Book Review: Here I Am

Here I Am by Jonathan Safran Foer

Here I Am: A Novel by Jonathan Safran Foer (New York: Farrar, Straus, and Giroux, 2016. 592 pp) Born in Washington, D.C., Jonathan Safran Foer attended Princeton University earning a degree in philosophy. While at Princeton, Foer developed a senior thesis around the life of his Holocaust surviving grandfather. Eventually, this thesis became Foer’s first published book titled, Everything Is Illuminated. The book received critical acclaim winning the National Jewish Book Award and a Guardian First Book Award. Eventually, the novel was adapted into a film starring Elijah Wood. Foer’s second novel, Extremely Loud and Incredibly Close: A Novel garnered both praise and derision for its use of 9/11 as a narrative tool and its use of visual writing. Foer… Read More →

Television Show Review: Atlanta: Season 1

Atlanta Season 1

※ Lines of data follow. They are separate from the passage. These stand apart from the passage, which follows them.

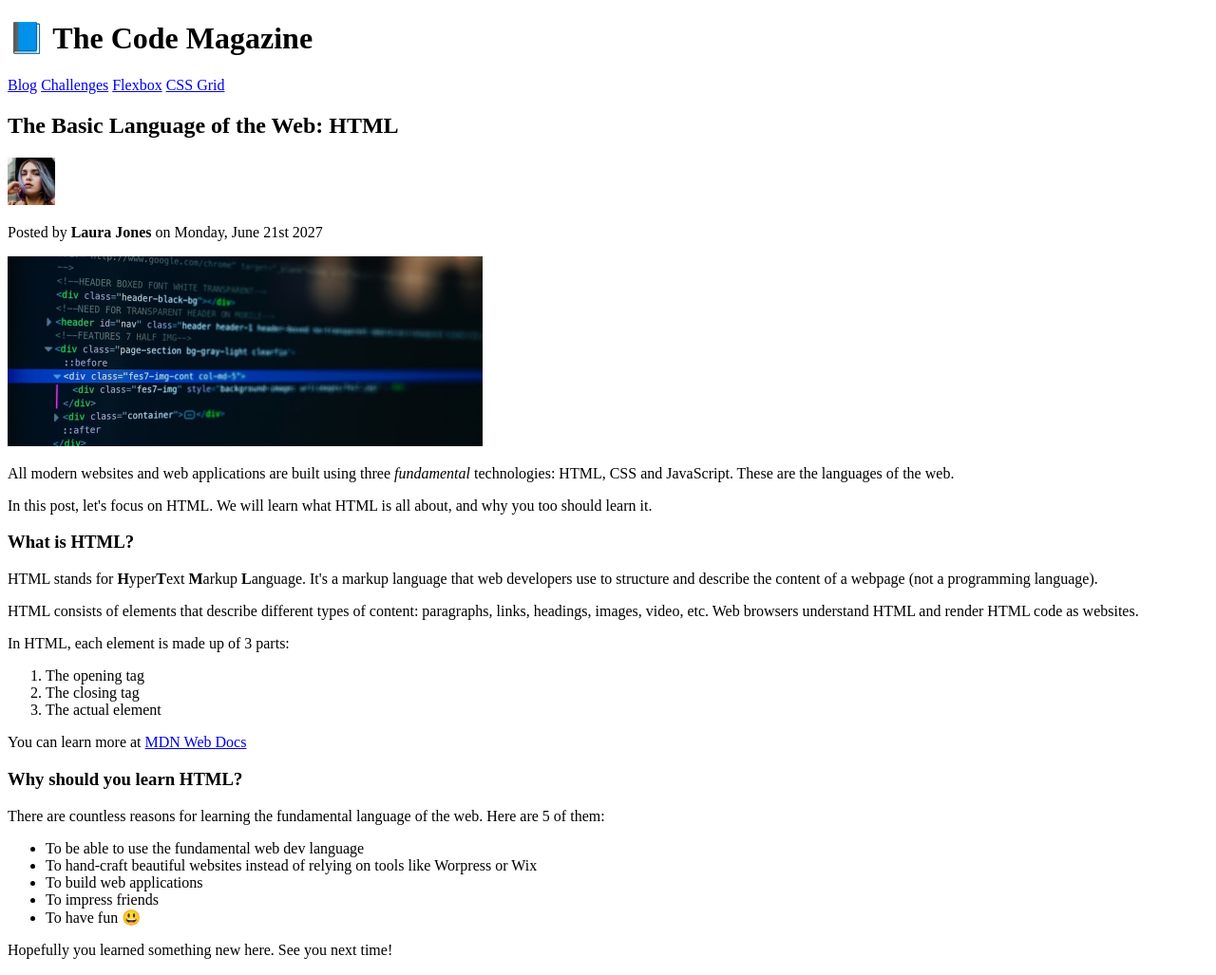
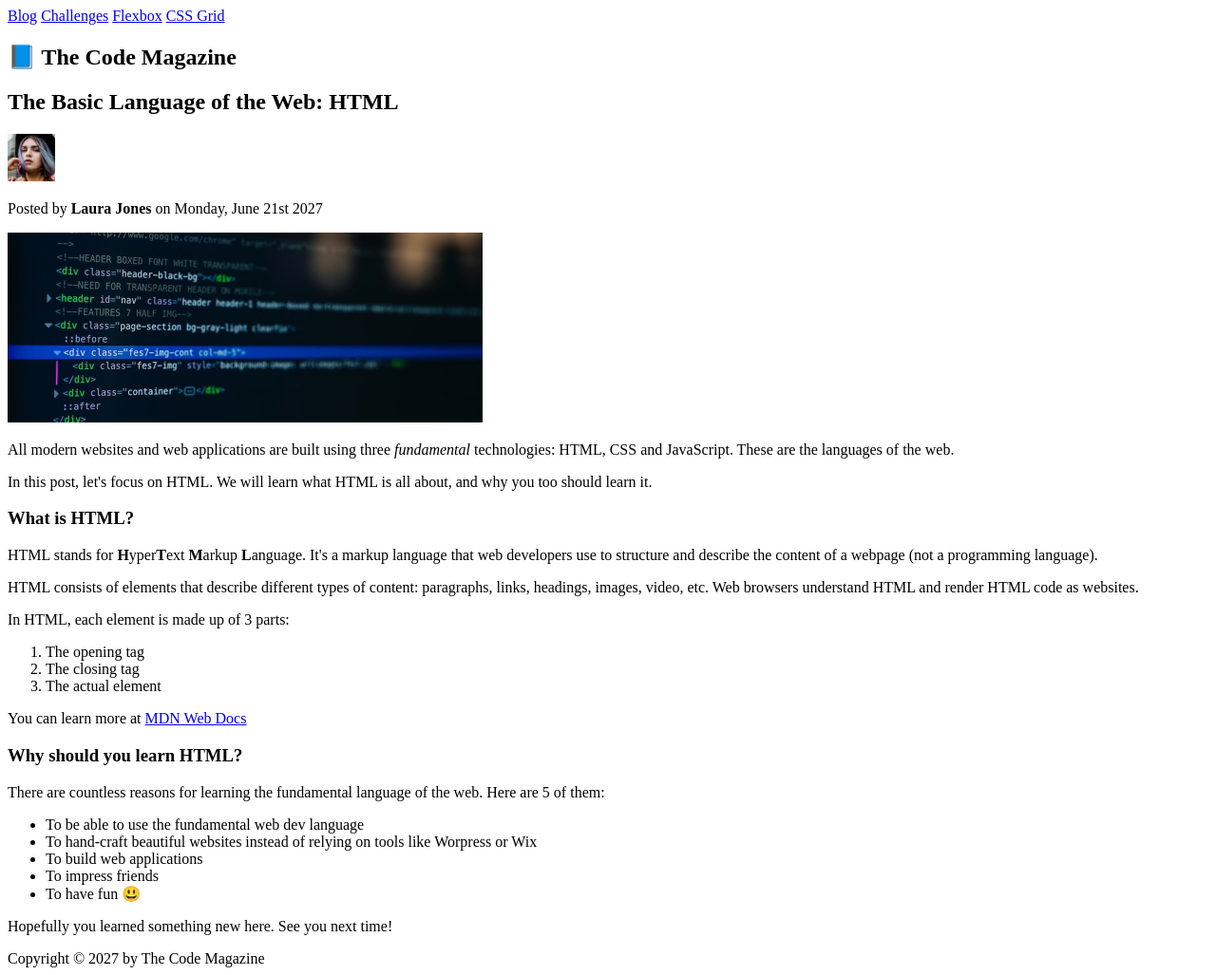
Before and after one commit to bayramhayri/html-css-course, a plain HTML site: page starter/02-HTML-Fundamentals/index.html in a window 1280 px wide. Shown: the whole page at 95% size. Drawn offline with Linux system fonts and the light colour scheme.

Commit message:
Structure the page

```diff
--- a/starter/02-HTML-Fundamentals/index.html
+++ b/starter/02-HTML-Fundamentals/index.html
@@ -15,12 +15,18 @@
     <h6>The Basic Language of the Web: HTML</h6>
     -->
 
-    <h1>📘 The Code Magazine</h1>
-
+    <header>
+      <nav>
         <a href="blog.html">Blog</a>
         <a href="#">Challenges</a>
         <a href="#">Flexbox</a>
         <a href="#">CSS Grid</a>
+      </nav>
+    </header>
+
+    <article>
+      <header>
+        <h1>📘 The Code Magazine</h1>
 
         <h2>The Basic Language of the Web: HTML</h2>
 
@@ -30,6 +36,7 @@
           width="50"
           height="50"
         />
+      </header>
 
       <p>Posted by <strong>Laura Jones</strong> on Monday, June 21st 2027</p>
 
@@ -55,9 +62,9 @@
       <h3>What is HTML?</h3>
       <p>
         HTML stands for <strong>H</strong>yper<strong>T</strong>ext
-      <strong>M</strong>arkup <strong>L</strong>anguage. It's a markup language
-      that web developers use to structure and describe the content of a webpage
-      (not a programming language).
+        <strong>M</strong>arkup <strong>L</strong>anguage. It's a markup
+        language that web developers use to structure and describe the content
+        of a webpage (not a programming language).
       </p>
       <p>
         HTML consists of elements that describe different types of content:
@@ -99,5 +106,7 @@
       </ul>
 
       <p>Hopefully you learned something new here. See you next time!</p>
+    </article>
+    <footer>Copyright &copy; 2027 by The Code Magazine</footer>
   </body>
 </html>
```
Lines whose indentation alone changed are shown as unchanged.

Atlanta: Season 1 created by Donald Glover (FX Productions) Starring Donald Glover, Brian Tyree Henry, Keith Stanfield, and Zazie Beetz. #OscarsSoWhite Last year’s Oscar nominees commenced a necessary conversation around representation. Despite many worthy submissions from minority candidates, the prestige categories saw no nominees. For people in the old guard, the line of reasoning stays consistent: the best quality programming is nominated, regardless of color. If quality is quality, the cream rises to the top and representation will happen, providing the content merits consideration. And yet, the counter argument holds weight. I first encountered the idea from Vox critic Todd VanDerWerff. In essence, diversity is required to allow for the most interesting stories to be told. The old guard will… Read More →